One system leader who is assessing effectively is Eric Gordon, Superintendent at Cleveland Metropolitan School District. To prevent Cleveland schools from snapping back to normal, Eric has named summer school as an intentional experiment. Instead of traditional summer school, Cleveland operates a half-day summer school divided into three parts: making up [for] lost instructional time, enrichment-aligned to their portrait of a graduate, and community engagement through community-based research. Eric’s hope is that by making summer school an experiment, he is going to be able to codify new teaching experiences to apply to the school year.
One of the most inspiring lessons we’ve learned in the past year is how leaders have really attended to the values of the moment. We’ve seen principals and district leaders across the country asking what equity means in the context of the pandemic, and what it means to take care of people in the context of private, remote instruction.
Many of my teacher friends have shared how they’ve felt oppressed and demoralized by everything that’s been asked of them this year. Too many teachers were not taken care of, didn’t feel safe, and felt abandoned by their school or district. But then we’ve seen other teachers who have felt the opposite – whose schools have faced the same challenges with a very different set of values. These communities felt like they were rising to meet a once-in-a-generation equity moment.

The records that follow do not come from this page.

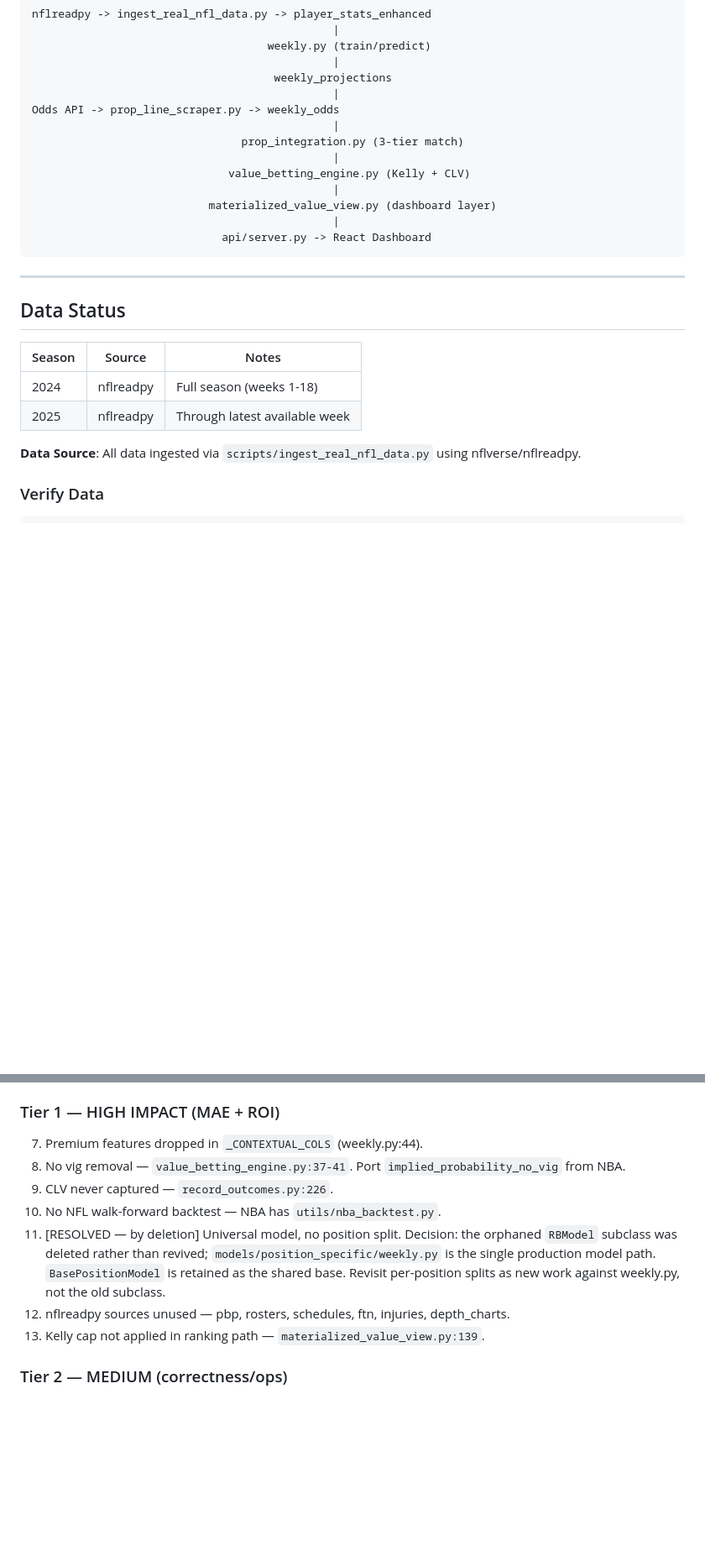
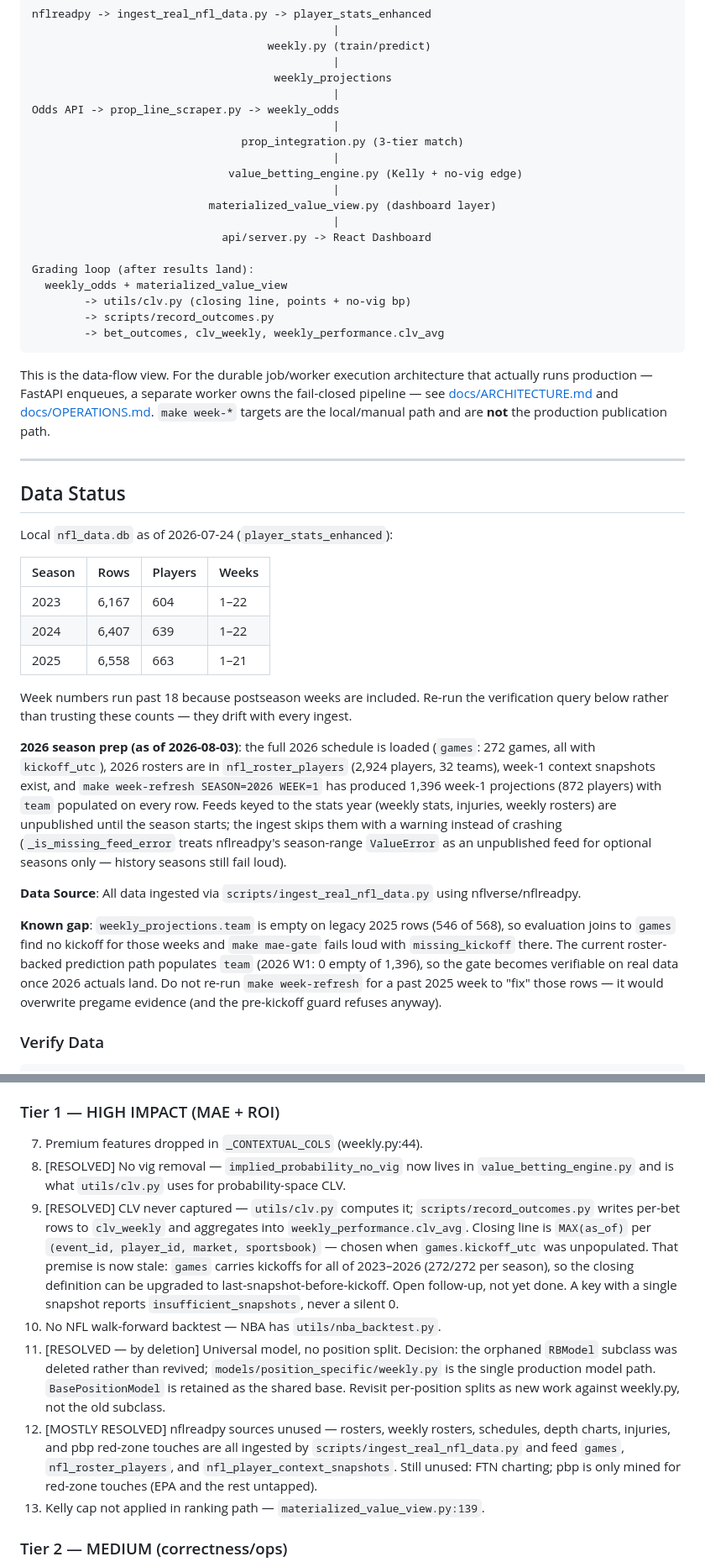
Before and after one commit to mattleonard16/nflalgorithm, a Markdown page: CLAUDE.md, 2 parts joined by grey strips. Shown at 84% size. Rendered like a GitHub page; blank space fills up the shorter version.

````diff
--- a/CLAUDE.md
+++ b/CLAUDE.md
@@ -683,23 +692,55 @@ Odds API -> prop_line_scraper.py -> weekly_odds
                                               |
                                 prop_integration.py (3-tier match)
                                               |
-                              value_betting_engine.py (Kelly + CLV)
+                              value_betting_engine.py (Kelly + no-vig edge)
                                               |
                            materialized_value_view.py (dashboard layer)
                                               |
                              api/server.py -> React Dashboard
+
+Grading loop (after results land):
+  weekly_odds + materialized_value_view
+        -> utils/clv.py (closing line, points + no-vig bp)
+        -> scripts/record_outcomes.py
+        -> bet_outcomes, clv_weekly, weekly_performance.clv_avg
 ```
+
+This is the data-flow view. For the durable job/worker execution architecture that actually runs
+production — FastAPI enqueues, a separate worker owns the fail-closed pipeline — see
+[docs/ARCHITECTURE.md](docs/ARCHITECTURE.md) and [docs/OPERATIONS.md](docs/OPERATIONS.md).
+`make week-*` targets are the local/manual path and are **not** the production publication path.
 
 ---
 
 ## Data Status
 
-| Season | Source | Notes |
-|--------|--------|-------|
-| 2024 | nflreadpy | Full season (weeks 1-18) |
-| 2025 | nflreadpy | Through latest available week |
+Local `nfl_data.db` as of 2026-07-24 (`player_stats_enhanced`):
+
+| Season | Rows | Players | Weeks |
+|--------|------|---------|-------|
+| 2023 | 6,167 | 604 | 1–22 |
+| 2024 | 6,407 | 639 | 1–22 |
+| 2025 | 6,558 | 663 | 1–21 |
+
+Week numbers run past 18 because postseason weeks are included. Re-run the verification query
+below rather than trusting these counts — they drift with every ingest.
+
+**2026 season prep (as of 2026-08-03)**: the full 2026 schedule is loaded (`games`: 272 games, all
+with `kickoff_utc`), 2026 rosters are in `nfl_roster_players` (2,924 players, 32 teams), week-1
+context snapshots exist, and `make week-refresh SEASON=2026 WEEK=1` has produced 1,396 week-1
+projections (872 players) with `team` populated on every row. Feeds keyed to the stats year
+(weekly stats, injuries, weekly rosters) are unpublished until the season starts; the ingest skips
+them with a warning instead of crashing (`_is_missing_feed_error` treats nflreadpy's season-range
+`ValueError` as an unpublished feed for optional seasons only — history seasons still fail loud).
 
 **Data Source**: All data ingested via `scripts/ingest_real_nfl_data.py` using nflverse/nflreadpy.
+
+**Known gap**: `weekly_projections.team` is empty on legacy 2025 rows (546 of 568), so evaluation
+joins to `games` find no kickoff for those weeks and `make mae-gate` fails loud with
+`missing_kickoff` there. The current roster-backed prediction path populates `team` (2026 W1: 0
+empty of 1,396), so the gate becomes verifiable on real data once 2026 actuals land. Do not
+re-run `make week-refresh` for a past 2025 week to "fix" those rows — it would overwrite pregame
+evidence (and the pre-kickoff guard refuses anyway).
 
 ### Verify Data
 ```bash
@@ -775,11 +830,21 @@ A 5-agent audit identified blockers and high-impact fixes for the 2026 season. U
 
 ### Tier 1 — HIGH IMPACT (MAE + ROI)
 7. Premium features dropped in `_CONTEXTUAL_COLS` (weekly.py:44).
-8. No vig removal — `value_betting_engine.py:37-41`. Port `implied_probability_no_vig` from NBA.
-9. CLV never captured — `record_outcomes.py:226`.
+8. [RESOLVED] No vig removal — `implied_probability_no_vig` now lives in `value_betting_engine.py`
+   and is what `utils/clv.py` uses for probability-space CLV.
+9. [RESOLVED] CLV never captured — `utils/clv.py` computes it; `scripts/record_outcomes.py` writes
+   per-bet rows to `clv_weekly` and aggregates into `weekly_performance.clv_avg`. Closing line is
+   `MAX(as_of)` per `(event_id, player_id, market, sportsbook)` — chosen when `games.kickoff_utc`
+   was unpopulated. That premise is now stale: `games` carries kickoffs for all of 2023–2026
+   (272/272 per season), so the closing definition can be upgraded to last-snapshot-before-kickoff.
+   Open follow-up, not yet done. A key with a single snapshot reports `insufficient_snapshots`,
+   never a silent 0.
 10. No NFL walk-forward backtest — NBA has `utils/nba_backtest.py`.
 11. [RESOLVED — by deletion] Universal model, no position split. Decision: the orphaned `RBModel` subclass was deleted rather than revived; `models/position_specific/weekly.py` is the single production model path. `BasePositionModel` is retained as the shared base. Revisit per-position splits as new work against weekly.py, not the old subclass.
-12. nflreadpy sources unused — pbp, rosters, schedules, ftn, injuries, depth_charts.
+12. [MOSTLY RESOLVED] nflreadpy sources unused — rosters, weekly rosters, schedules, depth charts,
+    injuries, and pbp red-zone touches are all ingested by `scripts/ingest_real_nfl_data.py` and
+    feed `games`, `nfl_roster_players`, and `nfl_player_context_snapshots`. Still unused: FTN
+    charting; pbp is only mined for red-zone touches (EPA and the rest untapped).
 13. Kelly cap not applied in ranking path — `materialized_value_view.py:139`.
 
 ### Tier 2 — MEDIUM (correctness/ops)
````
Also changed, not shown: other parts of CLAUDE.md (+36 -8 lines).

They worked incredibly hard, and they’re also tired, but these teachers feel like they did something incredible for families and kids – something that was worth fighting for, something that they did together.”
Takeaway #3: Strong leaders ground their teams in shared values and make meaning of the work.
“Many of the actions at these two types of schools were similar, but the meaning that leaders were able to make of how the values were lived out in the moment is not something that a lot of people are writing about. It has everything to do with how teachers enter the next year and whether they feel betrayed and abandoned or whether they feel like they succeeded at doing something incredibly hard for the sake of students and families.”
This blog is one in a series describing interviews from TLA’s Hop, Skip, Leapfrog project. Explore more resources.